The discovery could make it more likely the FAA will require airline operators to inspect 737 NGs with fewer than 22,600 cycles, which had not been mandated previously. Each cycle typically represents one flight, with a takeoff and a landing.
The cracks are on what is known as the "pickle fork," a part that attaches the plane's fuselage, or body, to the wing structure. An FAA spokesman said the agency had asked operators to report any cracks so it could assess whether it needed to change its inspection orders.
The Lion Air jets with cracks had fewer than 22,000 cycles and are now grounded for repairs, a spokesman for the airline said. Lion Air performed the checks even though they were not yet required to "ensure security and safety of the flights," he said.
One of the airline's newer 737 MAX jets last year crashed shortly after takeoff from Jakarta, killing all 189 people on board and leading to heightened scrutiny on the carrier's maintenance operations by Indonesia's safety regulator.
Indonesia's Director General of Civil Aviation Polana Pramesti said on Friday there were no plans for the country's aviation regulator to expand the inspections beyond the FAA directive.
The FAA requires immediate checks of aircraft with more than 33,000 cycles and inspections within the next 1,000 cycles for those with more than 22,600 cycles.
Boeing did not respond to an immediate request for comment.
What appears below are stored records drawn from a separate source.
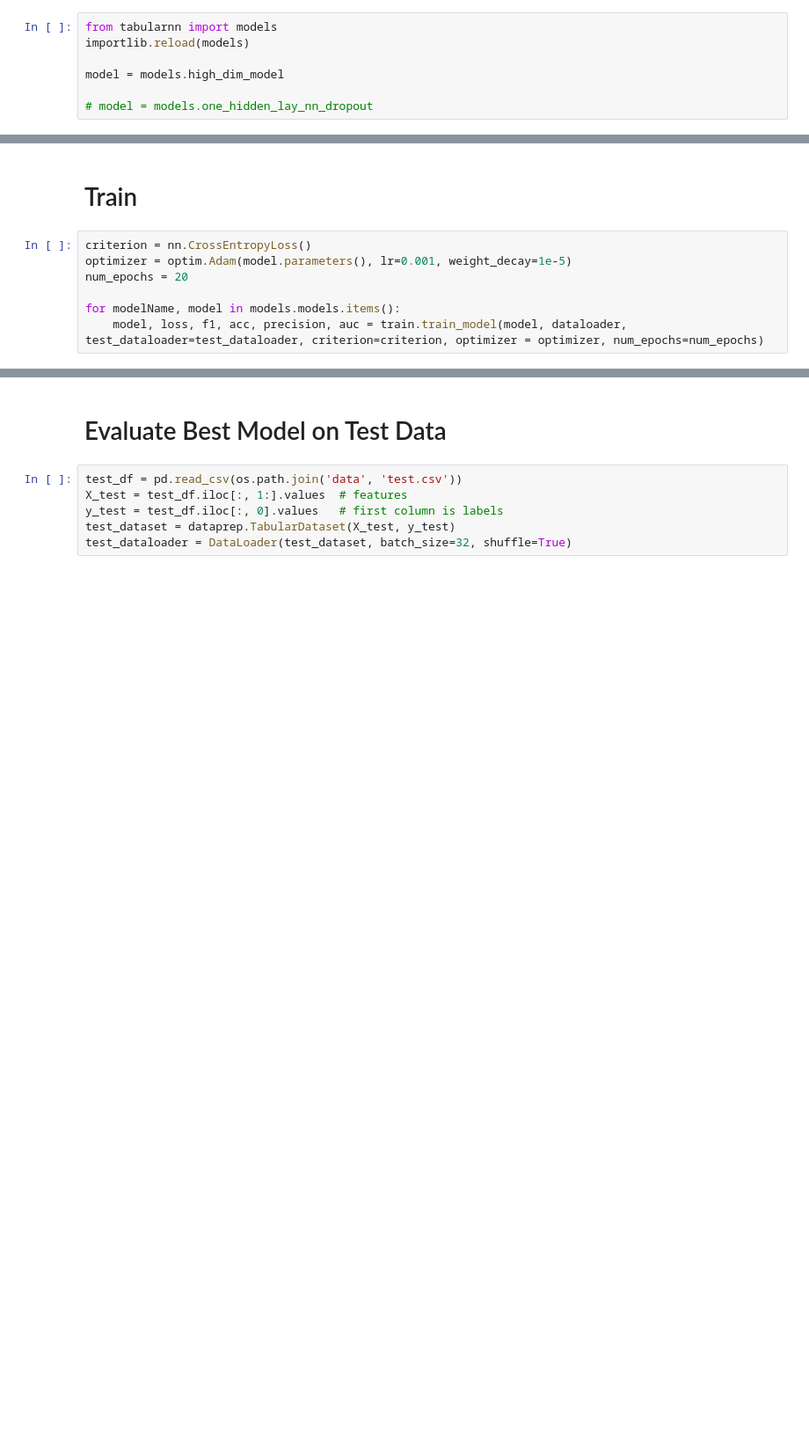
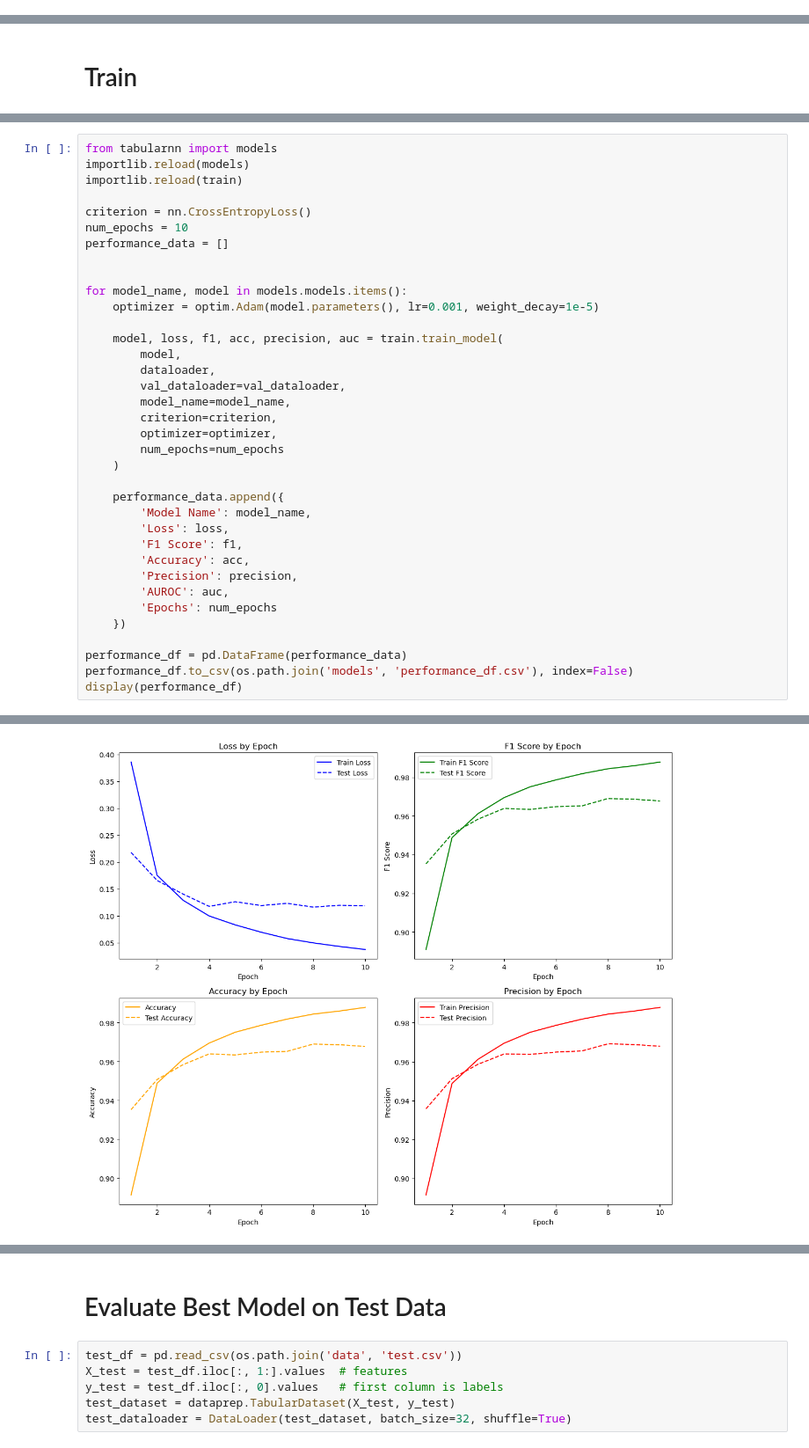
Before and after one commit to jnicolow/linear_model_for_MNIST, a Jupyter notebook: 01.ipynb, the cells around one changed output, grey strips where cells are left out. Shown: that part at 88% size. Cells and saved outputs as stored; diff of their text form; blank space fills up the shorter version.

Commit message:
Model training pipeline complete. test model arcitectures developed

```diff
--- a/01.ipynb
+++ b/01.ipynb
@@ -33,9 +38,2 @@ dataloader = DataLoader(dataset, batch_size=32, shuffle=True)
 # %% [markdown]
 # Model Initialization
-# %%
-from tabularnn import models
-importlib.reload(models)
-
-model = models.high_dim_model
-
-# model = models.one_hidden_lay_nn_dropout
@@ -42,9 +43,2 @@ model = models.high_dim_model
 # %% [markdown]
 # Train
-# %%
-criterion = nn.CrossEntropyLoss()
-optimizer = optim.Adam(model.parameters(), lr=0.001, weight_decay=1e-5)
-num_epochs = 20
-
-for modelName, model in models.models.items():
-    model, loss, f1, acc, precision, auc = train.train_model(model, dataloader, test_dataloader=test_dataloader, criterion=criterion, optimizer = optimizer, num_epochs=num_epochs)
@@ -72,0 +45,37 @@ Epoch [20/20], Loss: 0.0164, F1 Score: 0.995, Accuracy: 0.995, Precision: 0.995,
+# %%
+from tabularnn import models
+importlib.reload(models)
+importlib.reload(train)
+
+criterion = nn.CrossEntropyLoss()
+num_epochs = 10
+performance_data = []
+
+
+for model_name, model in models.models.items():
+    optimizer = optim.Adam(model.parameters(), lr=0.001, weight_decay=1e-5)
+
+    model, loss, f1, acc, precision, auc = train.train_model(
+        model,
+        dataloader,
+        val_dataloader=val_dataloader,
+        model_name=model_name,
+        criterion=criterion,
+        optimizer=optimizer,
+        num_epochs=num_epochs
+    )
+
+    performance_data.append({
+        'Model Name': model_name,
+        'Loss': loss,
+        'F1 Score': f1,
+        'Accuracy': acc,
+        'Precision': precision,
+        'AUROC': auc,
+        'Epochs': num_epochs
+    })
+
+performance_df = pd.DataFrame(performance_data)
+performance_df.to_csv(os.path.join('models', 'performance_df.csv'), index=False)
+display(performance_df)
+# %% [output]
@@ -72,0 +92 @@ Epoch [20/20], Loss: 0.0164, F1 Score: 0.995, Accuracy: 0.995, Precision: 0.995,
+[figure, added]
```
Also changed, not shown: parts of 5 cells of this notebook, 8 other files.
The manufacturer last week said that just over 1,000 planes globally had met the threshold for inspections to date, and of those fewer than 5% had issues.
Southwest Airlines Co, Brazil's Gol Linhas Aereas Inteligentes SA, Australia's Qantas Airways and Korean Air Lines Co Ltd are among the airlines that have grounded planes after discovering cracks.
© Reuters, aero.uk | Image: Boeing | 08/11/2019 14:13